What you will do -> Search the data for the string "public" and gather each line it is in.

Entries provided ->
··········
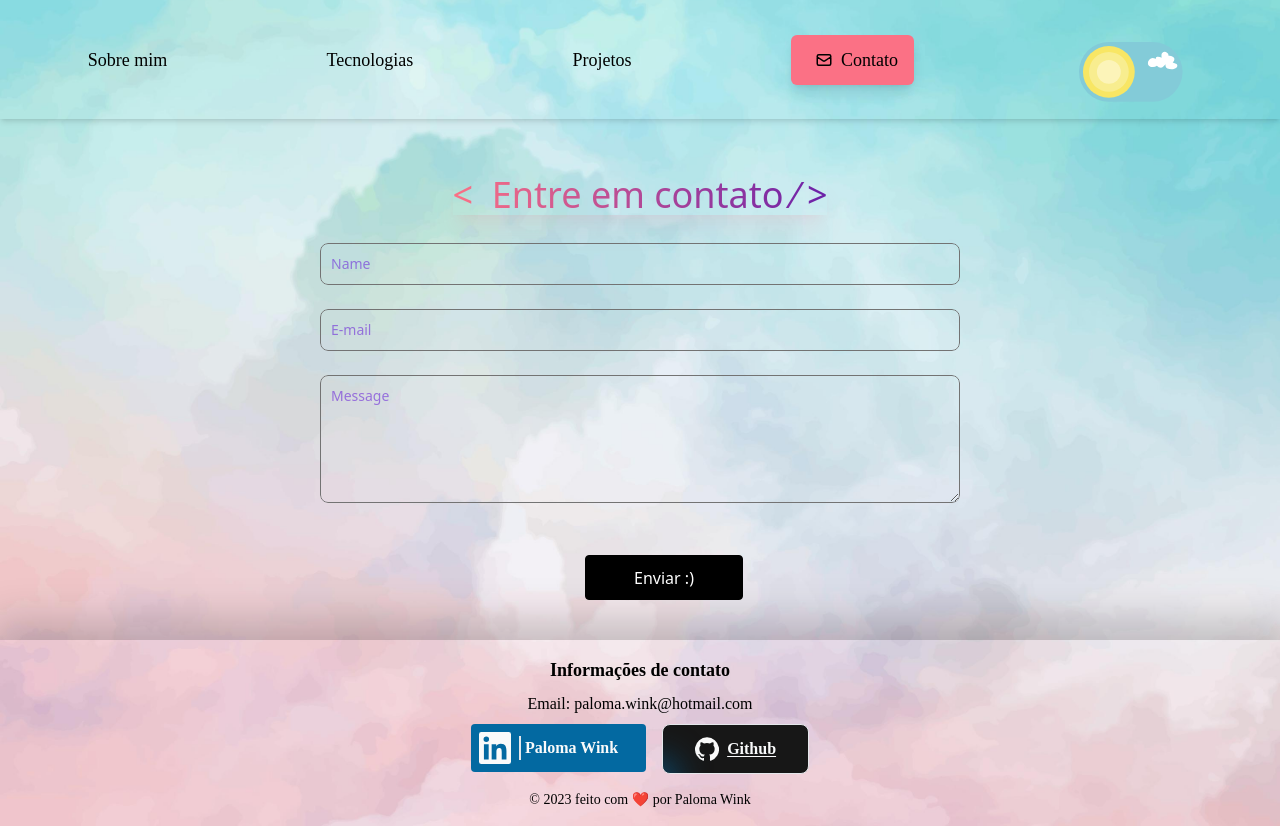
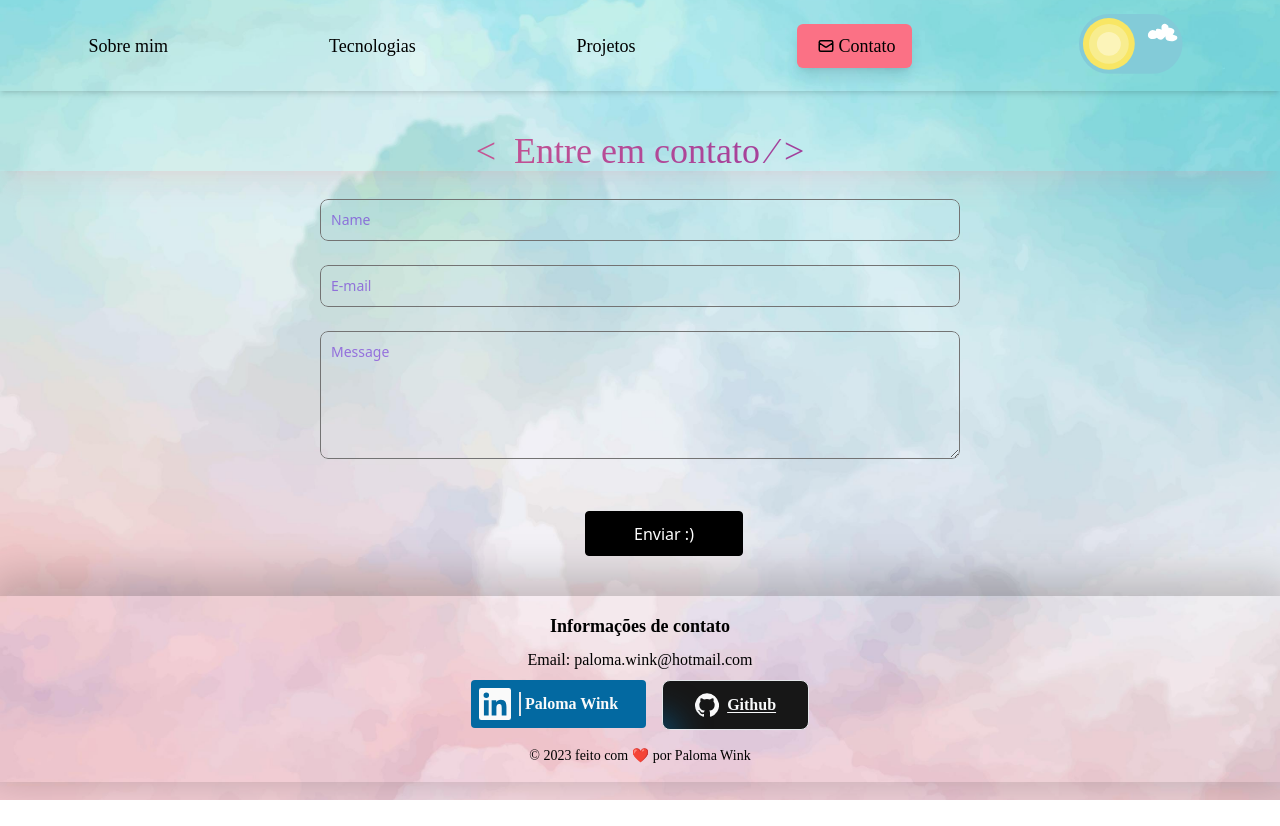
Before and after one commit to PalomaWink/portifolio, a Next.js app: page /contato in a window 1280 px wide. After the commit the page ends 800 px from the top, so only its background shows below. Built offline with nearby package versions, Linux system fonts and the light colour scheme.

Commit message:
Style: Estilizacao do navbar, contato e tecnologias com alteracao de metadados

```diff
--- a/src/app/components/Navbar.jsx
+++ b/src/app/components/Navbar.jsx
@@ -1,8 +1,7 @@
 "use client"
 import Link from 'next/link'
 import { HiOutlineMail } from "react-icons/hi";
-import ThemeToggleButton from './Toggle';
-import { useRouter } from 'next/router'
+import ThemeToggleButton from './botoes/Toggle';
 
 
 export default function Navbar() {
@@ -19,16 +18,19 @@ export default function Navbar() {
   };
 
   return(
-    <div className='p-2 text-black shadow-md font-playfair flex justify-around items-center text-lg'>
+    <div className="p-2 text-black shadow-md font-playfair flex justify-around items-center text-lg">
       <Link onClick={(e) => handleScroll(e, 'sobre')} className='hover:text-tertiary hover:transition duration-300 hover:px-4 hover:py-2 hover:rounded-md hover:shadow-lg' href='#sobre'>Sobre mim</Link>
       <Link onClick={(e) => handleScroll(e, 'tecnologias')} className='hover:text-tertiary hover:transition duration-300 hover:px-4 hover:py-2 hover:rounded-md hover:shadow-lg' href='#tecnologias'>Tecnologias</Link>
       <Link onClick={(e) => handleScroll(e, 'projetos')} className='hover:text-tertiary hover:transition duration-300 hover:px-4 hover:py-2 hover:rounded-md hover:shadow-lg' href='#projetos'>Projetos</Link>
       <Link onClick={(e) => handleScroll(e, 'contato')} href="#contato">
         <div className='px-4 py-2 rounded-md shadow-lg flex items-center bg-rose-400 hover:bg-secundary hover:text-white hover:transition duration-300'>
-          <HiOutlineMail className='m-2' /> Contato
+          <HiOutlineMail className='m-1' /> Contato
         </div>
       </Link>
-      <ThemeToggleButton />
+      <button type='button'>
+        <ThemeToggleButton  />
+      </button>
+
     </div>
   )
 }
--- a/src/app/components/Toggle.jsx
+++ b/src/app/components/botoes/Toggle.jsx
@@ -1,7 +1,8 @@
-'use client'
+"use client"
 import React from 'react';
 
 export default function ThemeToggleButton() {
+
   return (
     <label id="theme-toggle-button">
       <input type="checkbox" id="toggle" />
@@ -40,7 +41,6 @@ export default function ThemeToggleButton() {
             <path fill="#fff" transform="translate(-3466.47 -160.94)" d="M3512.81,173.815a4.463,4.463,0,0,1,2.243.62.95.95,0,0,1,.72-1.281,4.852,4.852,0,0,1,2.623.519c.034.02-.5-1.968.281-2.716a2.117,2.117,0,0,1,2.829-.274,1.821,1.821,0,0,1,.854,1.858c.063.037,2.594-.049,3.285,1.273s-.865,2.544-.807,2.626a12.192,12.192,0,0,1,2.278.892c.553.448,1.106,1.992-1.62,2.927a7.742,7.742,0,0,1-3.762-.3c-1.28-.49-1.181-2.65-1.137-2.624s-1.417,2.2-2.623,2.2a4.172,4.172,0,0,1-2.394-1.206,3.825,3.825,0,0,1-2.771.774c-3.429-.46-2.333-3.267-2.2-3.55A3.721,3.721,0,0,1,3512.81,173.815Z" data-name="cloud" id="cloud"></path>
           </g>
 
-
           <g fill="#def8ff" transform="translate(3.585 1.325)" id="stars">
             <path transform="matrix(-1, 0.017, -0.017, -1, 24.231, 3.055)" d="M.774,0,.566.559,0,.539.458.933.25,1.492l.485-.361.458.394L1.024.953,1.509.592.943.572Z"></path>
             <path transform="matrix(-0.777, 0.629, -0.629, -0.777, 23.185, 12.358)" d="M1.341.529.836.472.736,0,.505.46,0,.4.4.729l-.231.46L.605.932l.4.326L.9.786Z" data-name="star"></path>
@@ -60,6 +60,7 @@ export default function ThemeToggleButton() {
           display: inline-block;
           width: 7em;
           cursor: pointer;
+          display: flex;
         }
 
         #toggle {
--- a/src/app/contato/page.jsx
+++ b/src/app/contato/page.jsx
@@ -4,8 +4,8 @@ import Link from "next/link";
 export default function Contato() {
 
   return (
-    <div id="contato" className="max-h-screen flex flex-col items-center justify-center mt-10 mb-10">
-      <h1 className="my-4 titles text-center text-4xl mb-4 bg-clip-text text-transparent bg-gradient-to-r from-rose-400 to-purple-800">
+    <div id="contato" className="max-h-screen flex flex-col items-center justify-center mt-10 mb-10 max-w-full">
+      <h1 className="w-full font-playfair titles text-center text-4xl mb-4 bg-clip-text text-transparent bg-gradient-to-r from-rose-400 to-purple-800">
         &lt;&nbsp;
         Entre em contato
         &frasl;&nbsp;&gt;
--- a/src/app/layout.js
+++ b/src/app/layout.js
@@ -1,16 +1,20 @@
-import './globals.css'
+// Componentes
 import Navbar from './components/Navbar'
 import Footer from './components/Footer'
 
+// CSS
+import './globals.css'
+
 export const metadata = {
-  title: 'Create Next App',
-  description: 'Generated by create next app',
+  title: 'Paloma Wink',
+  description: 'Portifólio de Paloma Wink',
 }
 
 export default function RootLayout({ children }) {
+
   return (
-    <html lang="en">
-      <body className="flex flex-col bg-bg-image bg-cover bg-center min-h-screen">
+    <html lang="pt-BR">
+      <body className="flex flex-col min-h-screen bg-light-mode bg-center bg-cover">
       <Navbar />
         {children}
       <Footer />
--- a/src/app/page.js
+++ b/src/app/page.js
@@ -32,9 +32,9 @@ export default function Home() {
     <main className="min-h-screen text-black font-playfair">
       <div className="grid grid-cols-2 mt-10">
         <div className="col-span-1 p-10 text-center flex flex-col justify-center">
-          <h3 className="text-lg text-[#219ebc]">Olá! Meu nome é</h3>
-          <h1 className="text-4xl font-bold mt-2">Paloma Wink</h1>
-          <h2 className="text-3xl font-semibold text-[#023047] mt-1">
+          <h3 className="text-2xl text-[#219ebc]">Olá! Meu nome é</h3>
+          <h1 className="text-5xl font-bold mt-2">Paloma Wink</h1>
+          <h2 className="text-4xl font-semibold text-[#023047] mt-1">
             &lt;&nbsp;
             <span ref={el} />
             &frasl;&nbsp;&gt;
@@ -47,7 +47,7 @@ export default function Home() {
           </p>
         </div>
         <div className="col-span-1">
-          <Image src={home} alt="Imagem de uma menina sentada usando notebook" className="w-full" />
+          <Image src={home} alt="Imagem de uma menina sentada usando notebook" className="w-auto" />
         </div>
       </div>
       <div className='fixed bottom-3 right-3 z-50'>
--- a/src/app/tecnologias/page.jsx
+++ b/src/app/tecnologias/page.jsx
@@ -75,7 +75,7 @@ export default function Tecnologias() {
   };
 
   return (
-    <div id="tecnologias" className="max-h-screen flex flex-col font-playfair">
+    <div id="tecnologias" className="max-h-screen w-screen flex flex-col font-playfair">
       <h1 className="my-4 titles text-center text-4xl mb-4 bg-clip-text text-transparent bg-gradient-to-r from-rose-400 to-purple-800">
         &lt;&nbsp;
         Tecnologias
--- a/tailwind.config.js
+++ b/tailwind.config.js
@@ -14,9 +14,8 @@ module.exports = {
         'playfair': ['Playfair Display', 'serif'],
       },
       backgroundImage: {
-        'bg-image': "url('../../public/5183000.jpg')",
-        'contact': 'url("../../public/oie_transparent.png")',
-        'others': 'url("../../public/oie_others.png")',
+        'light-mode': "url('../../public/5183000.jpg')",
+        'dark-mode': 'url("../../public/black.jpg")',
       },
       colors: {
         'secundary': '#89CFF0',
```
Also changed, not shown: 1 other file (tests, documents, lock files or other folders).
··········
Solution to this task ->
-        'bg-image': "url('../../public/5183000.jpg')",
-        'contact': 'url("../../public/oie_transparent.png")',
-        'others': 'url("../../public/oie_others.png")',
+        'light-mode': "url('../../public/5183000.jpg')",
+        'dark-mode': 'url("../../public/black.jpg")',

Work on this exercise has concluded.